If you believe some forecasts, New York City this weekend faces an existential threat, in the form of the rare hurricane slated to make landfall somewhere on Long Island. At the risk of committing what remains a mortal sin in American political circles, let me register my disappointment that New York still, a decade later, has yet to recover from its last existential threat.
Though it’s coming along nicely — only, I am told, because of the approaching anniversary and the prospect for national embarrassment — the new One World Trade tower remains disappointingly incomplete. Our national discourse remains partially motivated by a threat that has simply never materialized, and the same unsubstantiated fear continues to drive a sad willingness to doubt our fellow-citizens’ loyalty, and to surrender fundamental freedoms in the interest of convenience. We’ve both over- and under-reacted in disappointing ways when, by comparison, our European peers shrug off tragedy after tragedy.

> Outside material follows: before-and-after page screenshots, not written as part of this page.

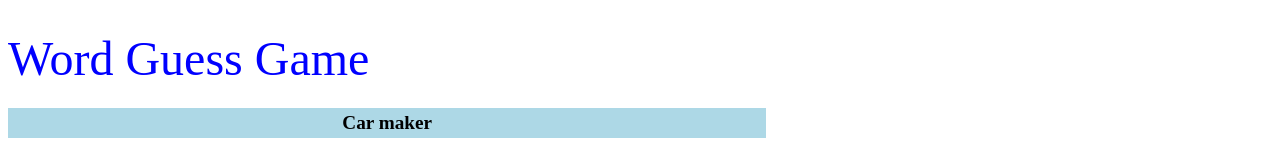
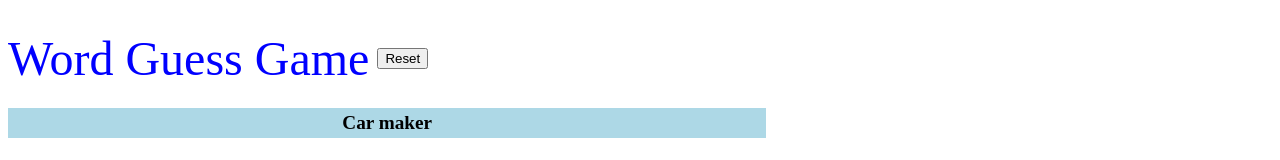
Before and after one commit to Code-SY/WordGuessGame, a plain HTML site: page index.html in a window 1280 px wide. Shown: the top 160 px of the page. Drawn offline with Linux system fonts and the light colour scheme.

Commit message:
Added reset button, to reset win and loss counts

```diff
--- a/assets/javascript/game.js
+++ b/assets/javascript/game.js
@@ -211,6 +211,10 @@ document.onkeyup = function(event) {
     isDoneWithCurrentWord = game.guessLetter(key);
 };
 
+function onResetClick() {
+    init();
+}
+
 function getRandomIndex() {
     return Math.floor(Math.random() * (words.length - 1 - 0) ) + 0;
-  }
+}
--- a/index.html
+++ b/index.html
@@ -14,6 +14,7 @@
 <body>
     <div id="header">
         <p>Word Guess Game</p>&nbsp;&nbsp;
+        <button onclick="onResetClick()" tooltip="Click to reset win and loss stats.">Reset</button>
     </div>
     <div id="main" class="container-fluid">
         <div id="left">
```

We should be more confident in ourselves and our institutions. This was a country that was built to last. Let’s hope the Manhattan coast was, too (be safe!).